Xcel’s energy affordability programs offer discounts on energy bills to qualifying customers. For example, low-income households that receive electricity from Xcel Energy may be eligible for the POWER On program. Customers enrolled in POWER On pay a set amount for their electricity each month that is based on the customer’s household income. Each time that payment is made, Xcel applies a POWER On discount to the customer’s bill. These discounts can be significant – and very important to customers struggling to make ends meet. There are also discounts available for seniors and individuals with disabilities. These programs are distinct from the Energy Assistance program.
When a landlord takes over a tenant’s utility account to subscribe to a CSG, that tenant is no longer Xcel’s “customer of record.” Tenants who are not Xcel customers of record lose their eligibility for POWER On and the consumer protections described above. For some tenants, this means that any benefit they receive through the landlord’s participation in a CSG is quickly overshadowed by the benefits and protection the consumer loses through that arrangement. For example, a tenant might receive a $4.50 monthly credit through their landlord’s CSG subscription but also see as much as a $70.00 monthly increase to their utility payment when they lose their POWER On discount.
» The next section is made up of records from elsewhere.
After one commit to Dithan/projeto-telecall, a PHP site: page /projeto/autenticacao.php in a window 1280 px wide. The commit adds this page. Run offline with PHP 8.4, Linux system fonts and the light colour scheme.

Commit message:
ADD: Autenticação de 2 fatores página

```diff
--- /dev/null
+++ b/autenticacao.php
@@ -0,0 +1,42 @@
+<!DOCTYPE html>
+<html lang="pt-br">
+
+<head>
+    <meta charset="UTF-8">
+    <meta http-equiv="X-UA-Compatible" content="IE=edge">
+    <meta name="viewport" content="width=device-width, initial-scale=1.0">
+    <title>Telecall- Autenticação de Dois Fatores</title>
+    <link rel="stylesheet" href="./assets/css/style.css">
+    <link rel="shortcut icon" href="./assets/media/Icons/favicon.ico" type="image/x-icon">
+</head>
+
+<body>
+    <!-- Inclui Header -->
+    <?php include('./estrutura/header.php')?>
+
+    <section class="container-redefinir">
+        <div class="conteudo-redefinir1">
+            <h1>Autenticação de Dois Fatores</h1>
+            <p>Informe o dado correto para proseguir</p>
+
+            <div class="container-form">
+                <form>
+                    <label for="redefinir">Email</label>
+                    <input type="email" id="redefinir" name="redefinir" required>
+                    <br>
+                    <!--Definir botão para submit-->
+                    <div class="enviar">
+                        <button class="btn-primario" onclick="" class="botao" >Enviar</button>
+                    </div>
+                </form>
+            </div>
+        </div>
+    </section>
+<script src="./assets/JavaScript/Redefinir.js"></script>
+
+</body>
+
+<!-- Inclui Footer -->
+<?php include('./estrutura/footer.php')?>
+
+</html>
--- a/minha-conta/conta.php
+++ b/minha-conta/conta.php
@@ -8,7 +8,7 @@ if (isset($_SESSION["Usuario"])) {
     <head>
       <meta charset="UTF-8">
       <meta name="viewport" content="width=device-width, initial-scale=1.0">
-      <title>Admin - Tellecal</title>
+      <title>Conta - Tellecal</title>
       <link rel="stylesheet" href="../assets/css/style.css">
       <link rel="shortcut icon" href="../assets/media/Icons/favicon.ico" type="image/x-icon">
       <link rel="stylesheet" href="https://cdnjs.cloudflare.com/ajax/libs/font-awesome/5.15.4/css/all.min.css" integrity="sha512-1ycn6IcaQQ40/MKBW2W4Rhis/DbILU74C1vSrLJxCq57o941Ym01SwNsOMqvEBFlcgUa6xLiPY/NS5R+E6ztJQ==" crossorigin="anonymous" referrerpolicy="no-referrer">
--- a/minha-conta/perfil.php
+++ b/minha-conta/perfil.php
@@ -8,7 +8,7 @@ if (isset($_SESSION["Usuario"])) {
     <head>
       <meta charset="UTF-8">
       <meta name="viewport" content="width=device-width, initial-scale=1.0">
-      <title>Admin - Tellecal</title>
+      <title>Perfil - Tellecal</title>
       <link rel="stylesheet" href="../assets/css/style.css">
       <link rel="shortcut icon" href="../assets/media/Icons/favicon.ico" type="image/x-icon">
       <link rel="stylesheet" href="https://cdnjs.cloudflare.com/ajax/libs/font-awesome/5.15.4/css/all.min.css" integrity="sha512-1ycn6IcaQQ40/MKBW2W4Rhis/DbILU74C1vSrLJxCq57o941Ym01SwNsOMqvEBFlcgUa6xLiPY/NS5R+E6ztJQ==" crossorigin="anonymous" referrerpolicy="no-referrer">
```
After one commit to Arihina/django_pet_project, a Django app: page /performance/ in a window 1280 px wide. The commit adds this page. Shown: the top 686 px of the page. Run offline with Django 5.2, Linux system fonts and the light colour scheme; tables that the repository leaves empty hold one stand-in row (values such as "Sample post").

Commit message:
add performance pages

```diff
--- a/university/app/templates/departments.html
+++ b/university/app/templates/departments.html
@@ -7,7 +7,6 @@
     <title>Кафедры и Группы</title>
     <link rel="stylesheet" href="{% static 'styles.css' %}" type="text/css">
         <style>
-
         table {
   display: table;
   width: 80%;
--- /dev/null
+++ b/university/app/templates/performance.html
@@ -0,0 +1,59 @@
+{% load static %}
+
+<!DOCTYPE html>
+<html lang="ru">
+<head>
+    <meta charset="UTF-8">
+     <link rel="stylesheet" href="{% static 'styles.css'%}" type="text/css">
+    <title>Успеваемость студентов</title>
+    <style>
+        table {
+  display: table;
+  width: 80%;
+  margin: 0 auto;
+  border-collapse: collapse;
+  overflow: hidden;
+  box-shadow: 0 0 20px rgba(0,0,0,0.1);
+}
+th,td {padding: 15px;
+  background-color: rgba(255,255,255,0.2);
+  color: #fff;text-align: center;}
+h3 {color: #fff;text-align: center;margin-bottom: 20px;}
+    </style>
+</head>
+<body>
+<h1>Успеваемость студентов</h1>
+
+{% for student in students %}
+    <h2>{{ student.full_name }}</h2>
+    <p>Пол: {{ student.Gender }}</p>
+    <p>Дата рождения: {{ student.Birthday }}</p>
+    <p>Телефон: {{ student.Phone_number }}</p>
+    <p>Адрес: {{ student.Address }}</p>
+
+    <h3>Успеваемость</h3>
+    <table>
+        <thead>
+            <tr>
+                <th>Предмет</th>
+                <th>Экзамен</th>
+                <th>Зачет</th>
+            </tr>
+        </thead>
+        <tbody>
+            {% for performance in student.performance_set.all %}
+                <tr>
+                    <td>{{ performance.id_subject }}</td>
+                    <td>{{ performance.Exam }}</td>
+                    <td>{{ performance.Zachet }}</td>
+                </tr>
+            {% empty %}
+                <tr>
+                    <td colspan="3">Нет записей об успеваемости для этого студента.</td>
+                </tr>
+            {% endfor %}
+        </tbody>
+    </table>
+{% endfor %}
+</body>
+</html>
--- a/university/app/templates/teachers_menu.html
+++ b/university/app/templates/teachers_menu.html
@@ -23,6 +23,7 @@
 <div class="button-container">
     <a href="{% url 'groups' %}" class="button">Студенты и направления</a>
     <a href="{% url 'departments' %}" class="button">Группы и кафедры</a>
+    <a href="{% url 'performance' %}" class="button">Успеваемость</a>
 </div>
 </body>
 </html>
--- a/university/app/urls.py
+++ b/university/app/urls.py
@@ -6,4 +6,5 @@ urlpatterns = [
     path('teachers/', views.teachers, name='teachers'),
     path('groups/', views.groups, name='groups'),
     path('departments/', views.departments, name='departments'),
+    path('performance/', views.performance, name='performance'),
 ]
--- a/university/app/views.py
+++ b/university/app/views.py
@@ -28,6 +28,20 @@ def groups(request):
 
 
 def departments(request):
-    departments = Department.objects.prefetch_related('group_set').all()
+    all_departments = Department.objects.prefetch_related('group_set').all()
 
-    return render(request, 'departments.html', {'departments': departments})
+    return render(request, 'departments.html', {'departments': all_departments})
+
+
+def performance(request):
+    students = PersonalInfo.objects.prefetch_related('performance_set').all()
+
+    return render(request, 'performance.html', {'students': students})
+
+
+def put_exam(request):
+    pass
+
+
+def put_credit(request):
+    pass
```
The net result is a monthly electricity bill that is higher—sometimes significantly higher—than what the tenant is accustomed to paying.
This has led to some tenants suddenly finding themselves unable to keep up with their utility bills and/or rent payments. In some instances, those tenants face eviction.
The proposed (partial) solution
In order to try and address this problem, CUB (along with Energy CENTS Coalition and Mid-Minnesota Legal Aid) recently signed onto a proposal Xcel filed with the PUC to change the rules surrounding how CSG subscriptions operate. If the PUC accepts the proposal, the amended CSG rules would, essentially, prohibit landlords of multi-unit, multi-metered rental properties from holding CSG subscriptions on behalf of tenants’ apartments. (However, landlords of multi-tenant buildings that have a single utility meter– and thus a single Xcel account for the entire building — would continue to be permitted to hold CSG subscriptions for those properties. Renters would also continue to be able to individually subscribe to CSGs, so long as the Xcel account and CSG subscription are both in the renter’s name.) We believe this would help deter landlords from switching tenant accounts to the landlord’s name in ways that are harmful to certain tenants.
We have received mixed feedback on the proposal. Most (if not all) of those who have responded to the proposal share our concern over low-income renters losing eligibility for energy affordability programs and have expressed interest in helping to address that issue. However, several commenters have expressed strong opposition to the proposed changes to the CSG rules.
One of the main arguments opponents raise is that the proposed CSG rule changes are overly broad. Opponents argue that the rule changes would prevent tenants who want and choose to live in rental units where landlords assume tenants’ utility accounts from enjoying the benefits of CSGs. Several commenters also object to what they see as unfair targeting of the CSG program when the underlying problem (tenants losing eligibility for consumer protections and affordability programs) is not fully addressed merely by making a change to the CSG rules.
While we may not agree with all arguments raised in opposition to the proposal, we are currently working with some who have raised criticisms to better understand their concerns. We are also assessing whether we think amendments to the proposed CSG rule changes may be appropriate. Additionally, we have always known that more actions may be needed. The CSG rule change can be done fairly quickly, and we believe quick action is necessary. But we are talking with others about additional methods of tackling the underlying problem. We, and others interested in this issue, will be filing reply comments on December 6, 2021. We hope that the PUC will schedule a hearing on the proposal soon thereafter.
Keep an eye on our blog for further updates on this issue and, as always, feel free to reach out to us at 651-300-4701 or at firstname.lastname@example.org.